September 06, 2017 10:00 AM
 | 
Teresa Parker-Farris newwave@tulane.edu
  

Unfamiliar Again: Contemporary Women Abstractionists runs Aug. 24 through Dec. 23, 2017, in the Newcomb Art Museum. (Photo by Jefferey Johnston)

 

The Newcomb Art Museum opened its first exhibition of the fall semester this week, Unfamiliar Again: Contemporary Women Abstractionists.

Honoring the Newcomb College legacy of focusing on women artists, the exhibition features the work of Rachel Beach, Morgan Blair, Amy Ellingson, Brittany Nelson, Alyse Rosner, Barbara Takenaga and Anne Vieux. Their works defamiliarize common imagery, resisting easy comprehension.

“This is a timely exhibition with major institutions such as the Denver Art Museum and New York’s Museum of Modern Art increasingly looking at women abstractionists,” said museum director Monica Ramirez-Montagut.

“By devoting themselves to process, these artists experience revelation in the deliberate progression of steps of creative expression.”

Monica Ramirez-Montagut

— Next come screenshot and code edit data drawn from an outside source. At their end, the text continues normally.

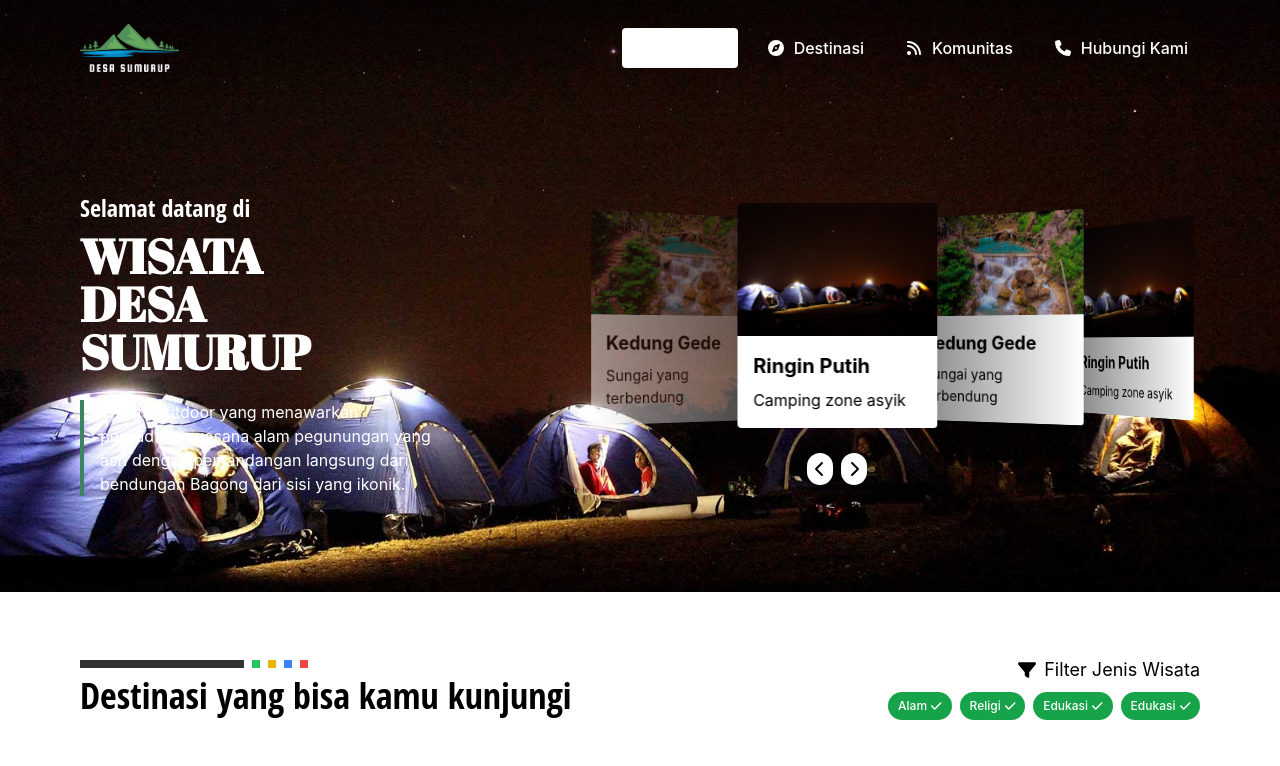
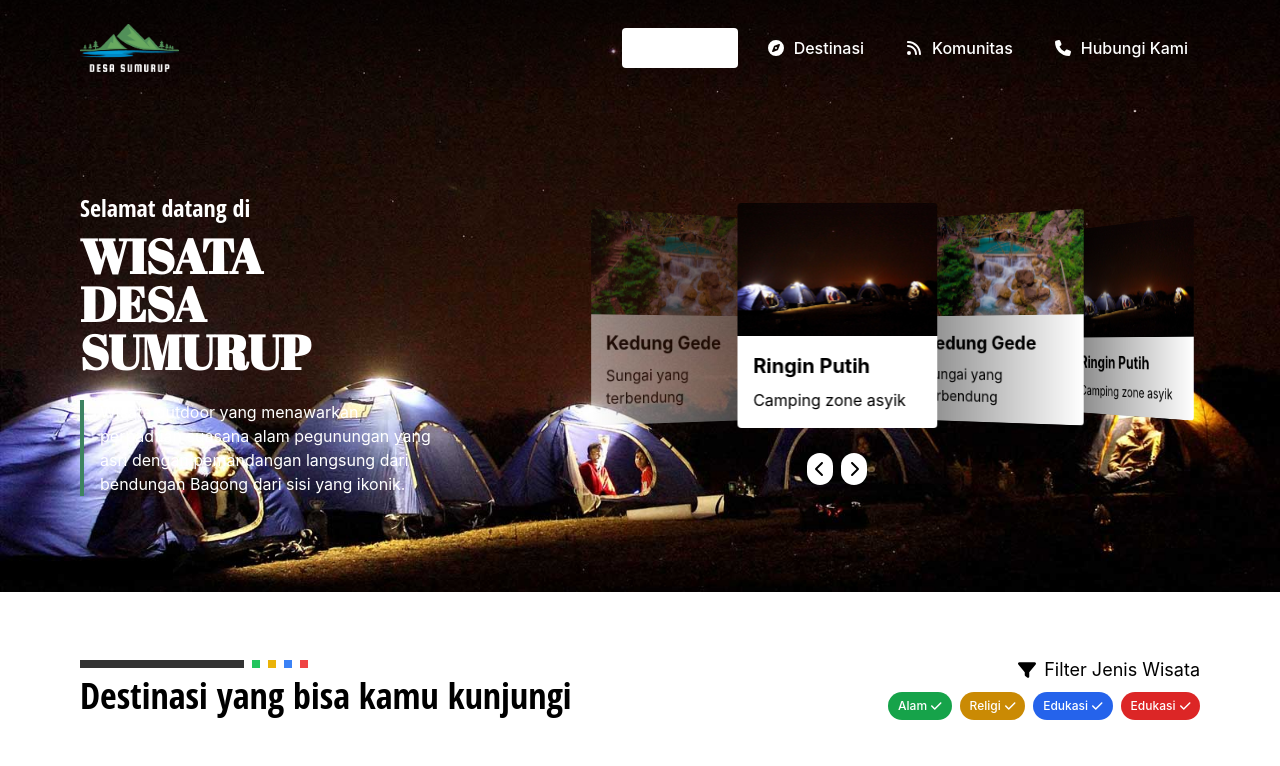
Before and after one commit to myxzlpltk/wisata-sumurup-reactjs, a React (Create React App) app: page /#home in a window 1280 px wide. Shown: the top 766 px of the page. Built offline with nearby package versions, Linux system fonts and the light colour scheme.

Commit message:
set custom color chip

```diff
--- a/src/app/components/chip.jsx
+++ b/src/app/components/chip.jsx
@@ -5,15 +5,16 @@ import PropTypes from "prop-types";
 import React from "react";
 
 const Chip = (props) => {
-  const { active, text, onClick } = props;
+  const { active, activeColor, text, onClick } = props;
 
   return (
     <div
       onClick={onClick}
       className={classNames(
         "select-none flex items-center gap-1 px-2.5 py-1.5 rounded-full font-medium text-xs flex align-center w-max cursor-pointer transition duration-300 ease",
+        active ? activeColor : "",
         {
-          "text-white bg-green-600 hover:bg-green-700": active,
+          "text-white": active,
           "text-gray-500 bg-gray-200 hover:bg-gray-300": !active,
         }
       )}
@@ -26,6 +27,7 @@ const Chip = (props) => {
 
 Chip.propTypes = {
   active: PropTypes.bool,
+  activeColor: PropTypes.string,
   onClick: PropTypes.func,
   text: PropTypes.node,
 };
--- a/src/app/organisms/destinations-section.jsx
+++ b/src/app/organisms/destinations-section.jsx
@@ -81,21 +81,25 @@ const DestinationsSection = (props) => {
                 <Chip
                   text="Alam"
                   active={categories.has("nature")}
+                  activeColor="bg-green-600 hover:bg-green-700"
                   onClick={() => toggleCategory("nature")}
                 />
                 <Chip
                   text="Religi"
                   active={categories.has("religion")}
+                  activeColor="bg-yellow-600 hover:bg-yellow-700"
                   onClick={() => toggleCategory("religion")}
                 />
                 <Chip
                   text="Edukasi"
                   active={categories.has("education")}
+                  activeColor="bg-blue-600 hover:bg-blue-700"
                   onClick={() => toggleCategory("education")}
                 />
                 <Chip
                   text="Edukasi"
                   active={categories.has("culinary")}
+                  activeColor="bg-red-600 hover:bg-red-700"
                   onClick={() => toggleCategory("culinary")}
                 />
               </div>
```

Such examinations “offer a critical counterbalance to the longstanding narrative of male artists working within the abstract tradition.” 

Newcomb’s inclusion of contemporary women artists from across the U.S. — whether established, mid-career or emerging — and a focus on creative process distinguish Unfamiliar Again. Other recent museum shows have primarily showcased the aesthetic, or formal qualities of works, many created a half a century ago.

The methods of the exhibition’s artists are nuanced, time-intensive and often drawn from unlikely modernized sources. These include “DIY” videos on YouTube, Photoshop errors, digital distortions, smart phone apps and manipulated or synthetic materials such as scanned iridescent paper or faux-suede finishes.

“By devoting themselves to process, these artists experience revelation in the deliberate progression of steps of creative expression,” said Ramirez-Montagut. “Yet such discovery may remain elusive for viewers as the artists encourage inquiry rather than providing immediate answers.”

The exhibition runs Aug. 24 through Dec. 23, 2017.